As you start creating your segments, you’ll learn which segments to ignore and which to focus on. By doing so, you’ll want to build trust with new customers while establishing stronger relationships with your most profitable customers. Whether it’s pricing, customer service, or your online checkout sequence, use your knowledge about your customers to upgrade your overall customer user experience.
How to Build Customer Segments
When invention makers start building customer segments, they’ll start by researching market trends and categories. When you’ll start selling your product, be sure to track and organize valuable data from online marketing campaigns and purchases to start analyzing patterns as well. You can get information such as age groups, genders, purchase history, and location to incorporate into your customer segments.
Each customer segment should clearly state:
- The specific value your product business provides to this customer segment.
- Alternative products that are available to the customer segment.
- The rank or priority in relation to your other customer segments.
As an inventor, small manufacturer, or startup, chances are you’ll be focusing on a niche market segment. Firstly, your starting point is to divide customers into two segments: B2C (business-to-consumer) customers and B2B (business-to-business) customers.
Your next step is to further divide these into segments based on demographics, values, behaviors, psychographics, interests, and needs. Each segment should represent a general type of customer. Using Apple as an example, here are some examples of segments below to help you get started.
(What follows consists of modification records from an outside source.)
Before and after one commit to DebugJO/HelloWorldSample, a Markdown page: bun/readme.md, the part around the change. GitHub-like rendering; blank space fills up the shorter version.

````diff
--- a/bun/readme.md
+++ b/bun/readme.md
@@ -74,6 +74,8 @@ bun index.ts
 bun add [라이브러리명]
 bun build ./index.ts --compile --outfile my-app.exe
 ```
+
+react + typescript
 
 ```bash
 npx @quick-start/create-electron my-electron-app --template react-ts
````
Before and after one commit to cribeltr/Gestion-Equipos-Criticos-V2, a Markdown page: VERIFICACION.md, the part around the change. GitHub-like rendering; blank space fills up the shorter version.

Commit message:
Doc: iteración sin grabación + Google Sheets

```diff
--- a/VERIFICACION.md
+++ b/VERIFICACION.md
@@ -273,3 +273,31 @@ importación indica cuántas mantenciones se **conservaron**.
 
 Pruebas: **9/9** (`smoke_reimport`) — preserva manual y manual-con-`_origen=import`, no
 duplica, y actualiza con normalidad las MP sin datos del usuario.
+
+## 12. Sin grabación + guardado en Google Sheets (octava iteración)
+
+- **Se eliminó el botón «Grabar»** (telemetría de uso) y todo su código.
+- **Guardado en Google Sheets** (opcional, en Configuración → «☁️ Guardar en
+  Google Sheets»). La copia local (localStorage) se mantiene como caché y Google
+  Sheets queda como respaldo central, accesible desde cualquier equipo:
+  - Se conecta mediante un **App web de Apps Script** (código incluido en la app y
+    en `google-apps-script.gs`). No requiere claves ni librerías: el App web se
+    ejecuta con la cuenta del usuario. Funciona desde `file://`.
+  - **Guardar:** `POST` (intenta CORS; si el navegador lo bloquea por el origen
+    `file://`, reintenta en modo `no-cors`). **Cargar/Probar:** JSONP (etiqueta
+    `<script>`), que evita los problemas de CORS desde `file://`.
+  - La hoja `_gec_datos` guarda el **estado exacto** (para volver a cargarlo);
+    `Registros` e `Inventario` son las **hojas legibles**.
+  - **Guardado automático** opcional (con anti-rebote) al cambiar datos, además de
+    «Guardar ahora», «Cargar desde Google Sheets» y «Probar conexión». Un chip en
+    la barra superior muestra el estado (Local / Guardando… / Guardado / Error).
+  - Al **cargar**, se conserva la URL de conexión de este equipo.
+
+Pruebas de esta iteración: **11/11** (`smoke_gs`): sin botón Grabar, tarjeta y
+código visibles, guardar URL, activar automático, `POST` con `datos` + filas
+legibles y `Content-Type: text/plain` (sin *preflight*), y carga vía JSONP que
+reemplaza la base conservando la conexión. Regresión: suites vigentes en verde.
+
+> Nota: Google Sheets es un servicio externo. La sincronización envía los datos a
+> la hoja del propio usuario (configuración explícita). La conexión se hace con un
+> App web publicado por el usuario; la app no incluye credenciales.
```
The Diehard iPhone Fan
- Priority: High
- Description: This customer eagerly looks forward to the next iPhone model and will be one of the first to pre-order. Either loyal to Apple or long to be a part of the Apple ecosystem. Often vocal about the benefits of Apple products as well
- Gender: Male or Female
- Age: 16-40
- Values: Expect a beautifully designed product. Not overly concerned about features. They seek a sense of belonging and believe that purchasing Apple products will raise their social status.
- Personality: Creative, determined, and ambitious.
- Existing Alternatives: Older iPhone models, Samsung Galaxy and Google Pixel.
- Value Provided: Trade-in program and newness.
The Casual Smartphone Buyer
- Priority: Low
- Description: This customer switch to whatever phone they feel comfortable with when their contract is up, or when they feel like upgrading.
- Gender: Male or Female
- Age: 18-45
- Values: Price, features, and services.
- Personality: Varies
- Existing Alternatives: Samsung Galaxy and Google Pixel.
- Value Provided: Trade-in program, free Apple Music, TV, etc. service trials, competitive price point with the iPhone SE and other older iPhone models.
At the end of this process, you should have a list of customer segments that encapsulate your target customers in general. Each segment should be listed by priority and clearly state the value that your product business provides.
About: MAKO Design + Invent is the original firm providing world-class consumer product development services tailored to startups, small manufacturers, and inventors. Simply put, we are the leading one-stop-shop for developing your physical product from idea to store shelves, all in a high-quality, cost-effective, and timely manner. We operate as one powerhouse 30-person product design team spread across 4 offices to serve you (Austin, Miami, San Francisco, & Toronto). We have full-stack in-house industrial design, mechanical engineering, electrical engineering, patent referral, prototyping, and manufacturing services. To assist our startup and inventor clients, in addition to above, we help with business strategy, product strategy, marketing, and sales/distribution for all consumer product categories. Also, our founder Kevin Mako hosts The Product Startup Podcast, the industry's leading hardware podcast. Check it out for tips, interviews, and best practices for hardware startups, inventors, and product developers. Click HERE to learn more about MAKO Design + Invent!